Thousands of Wells Fargo employees have already been fired for opening unauthorized accounts to meet sales goals, but what about all of those employees who remain at the bank? They’ve seen the value of their 401(k) retirement plan sink during this fake account fiasco, and some are saying that Wells hid the truth from them about the huge bogus account sinkhole that was waiting to collapse underneath them.
“Defendants intentionally withheld material non-public information from [401(k)] Plan Participants invested in Wells Fargo stock and the public at large about a criminal epidemic at Wells Fargo associated with a critical component of Wells Fargo’s business model and key driver of its stock price – i.e., cross-selling,” reads a complaint [PDF] filed recently in a federal court in Minnesota.
The lawsuit contends that Wells Fargo senior executives knew that the company’s high-pressure sales goals and incentives — pushing employees to cross-sell customers on multiple Wells products — were leading some employees to game the system by opening unauthorized accounts in customers’ names. Thus, alleges the complaint, the Wells stock was artificially inflated.

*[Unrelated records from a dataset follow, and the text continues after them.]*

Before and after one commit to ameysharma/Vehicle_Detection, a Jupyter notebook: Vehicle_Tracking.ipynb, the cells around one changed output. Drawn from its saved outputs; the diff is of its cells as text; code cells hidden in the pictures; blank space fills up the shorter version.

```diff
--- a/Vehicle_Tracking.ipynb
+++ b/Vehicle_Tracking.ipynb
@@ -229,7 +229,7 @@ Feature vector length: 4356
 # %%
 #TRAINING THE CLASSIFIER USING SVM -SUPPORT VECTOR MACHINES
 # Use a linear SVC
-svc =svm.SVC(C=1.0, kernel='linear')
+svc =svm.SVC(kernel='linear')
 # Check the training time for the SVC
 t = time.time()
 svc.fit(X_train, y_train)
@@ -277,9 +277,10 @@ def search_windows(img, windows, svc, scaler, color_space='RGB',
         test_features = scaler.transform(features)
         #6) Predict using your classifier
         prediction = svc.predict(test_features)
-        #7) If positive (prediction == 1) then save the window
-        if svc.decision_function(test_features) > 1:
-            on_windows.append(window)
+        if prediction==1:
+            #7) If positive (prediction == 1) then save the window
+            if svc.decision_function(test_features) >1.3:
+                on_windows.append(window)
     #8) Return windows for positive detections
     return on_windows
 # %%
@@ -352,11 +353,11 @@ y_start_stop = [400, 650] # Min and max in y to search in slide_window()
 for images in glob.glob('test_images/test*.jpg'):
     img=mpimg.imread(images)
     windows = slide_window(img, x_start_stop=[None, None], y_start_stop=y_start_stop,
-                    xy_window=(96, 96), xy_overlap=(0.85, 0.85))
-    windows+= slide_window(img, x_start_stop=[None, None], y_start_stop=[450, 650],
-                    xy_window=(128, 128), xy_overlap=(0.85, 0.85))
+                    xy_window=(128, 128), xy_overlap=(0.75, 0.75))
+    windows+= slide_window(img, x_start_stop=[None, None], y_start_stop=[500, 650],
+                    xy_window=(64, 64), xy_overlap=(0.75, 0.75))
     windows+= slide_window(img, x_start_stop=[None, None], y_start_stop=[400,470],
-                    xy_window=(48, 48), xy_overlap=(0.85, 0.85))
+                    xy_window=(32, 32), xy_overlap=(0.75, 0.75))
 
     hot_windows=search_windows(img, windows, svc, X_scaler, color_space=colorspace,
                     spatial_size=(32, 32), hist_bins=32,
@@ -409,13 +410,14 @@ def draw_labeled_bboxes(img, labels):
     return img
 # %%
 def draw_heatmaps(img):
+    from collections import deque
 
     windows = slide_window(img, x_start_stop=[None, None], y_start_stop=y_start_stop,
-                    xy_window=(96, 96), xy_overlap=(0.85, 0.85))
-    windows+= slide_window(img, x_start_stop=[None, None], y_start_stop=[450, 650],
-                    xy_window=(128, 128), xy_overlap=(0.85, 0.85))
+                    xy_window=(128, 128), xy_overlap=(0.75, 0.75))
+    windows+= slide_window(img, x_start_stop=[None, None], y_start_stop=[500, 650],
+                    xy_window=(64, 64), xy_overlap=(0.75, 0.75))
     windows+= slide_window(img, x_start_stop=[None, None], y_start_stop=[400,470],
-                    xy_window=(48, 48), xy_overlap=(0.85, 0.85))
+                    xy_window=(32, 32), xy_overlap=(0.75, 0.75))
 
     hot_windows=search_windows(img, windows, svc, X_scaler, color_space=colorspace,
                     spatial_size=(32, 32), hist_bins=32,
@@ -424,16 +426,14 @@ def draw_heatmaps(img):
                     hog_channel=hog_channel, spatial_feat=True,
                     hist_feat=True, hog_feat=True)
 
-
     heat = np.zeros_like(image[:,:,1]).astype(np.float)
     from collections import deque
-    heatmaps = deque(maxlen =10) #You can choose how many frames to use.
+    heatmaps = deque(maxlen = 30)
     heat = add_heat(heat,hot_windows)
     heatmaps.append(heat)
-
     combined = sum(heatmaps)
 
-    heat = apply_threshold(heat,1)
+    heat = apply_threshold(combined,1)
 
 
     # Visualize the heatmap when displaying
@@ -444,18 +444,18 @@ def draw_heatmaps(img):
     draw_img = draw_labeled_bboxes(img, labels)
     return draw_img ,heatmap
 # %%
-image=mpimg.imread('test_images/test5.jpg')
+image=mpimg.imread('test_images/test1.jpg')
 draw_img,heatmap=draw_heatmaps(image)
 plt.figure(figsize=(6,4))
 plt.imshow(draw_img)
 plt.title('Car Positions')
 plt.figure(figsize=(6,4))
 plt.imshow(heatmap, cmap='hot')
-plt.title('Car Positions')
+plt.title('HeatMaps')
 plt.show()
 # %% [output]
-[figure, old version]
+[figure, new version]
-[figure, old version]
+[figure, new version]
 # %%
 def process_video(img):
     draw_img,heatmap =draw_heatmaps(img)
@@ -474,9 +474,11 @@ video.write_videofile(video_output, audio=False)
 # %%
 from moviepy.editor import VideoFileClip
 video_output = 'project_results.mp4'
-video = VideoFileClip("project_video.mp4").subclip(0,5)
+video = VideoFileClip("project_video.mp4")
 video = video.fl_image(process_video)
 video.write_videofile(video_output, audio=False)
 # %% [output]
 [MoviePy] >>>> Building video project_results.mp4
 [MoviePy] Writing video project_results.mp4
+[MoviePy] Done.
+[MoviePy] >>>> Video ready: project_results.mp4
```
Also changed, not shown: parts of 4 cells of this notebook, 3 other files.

The Wells Fargo share price is currently down around 10% from its high point in early September.
The 401(k) plan at the core of the lawsuit is heavily invested in the bank — the complaint also notes that the bank’s matching funds are in the form of Wells stock — and has seen its value drop by around 12% since the scandal broke.
The plaintiff, who seeks to represent all participants in the plan who have invested money since the beginning of 2014, claims that senior Wells executives sold off their shares in the bank before the bank acknowledged the fake accounts publicly.
“As a result of this, as well as other conflicts of interest and fraud, Defendants violated their fiduciary duties to the Plan participants in violation of [the Employee Retirement Income Security Act], causing no less than hundreds of millions of dollars in damages to the Plan,” alleges the suit.
However, Bloomberg points out that this lawsuit faces an uphill battle, as recent, similar actions by employees at Whole Foods, BP, and RadioShack, were each ultimately thrown out out court for failing to meet the threshold for bringing an ERISA suit.
by Chris Morran via Consumerist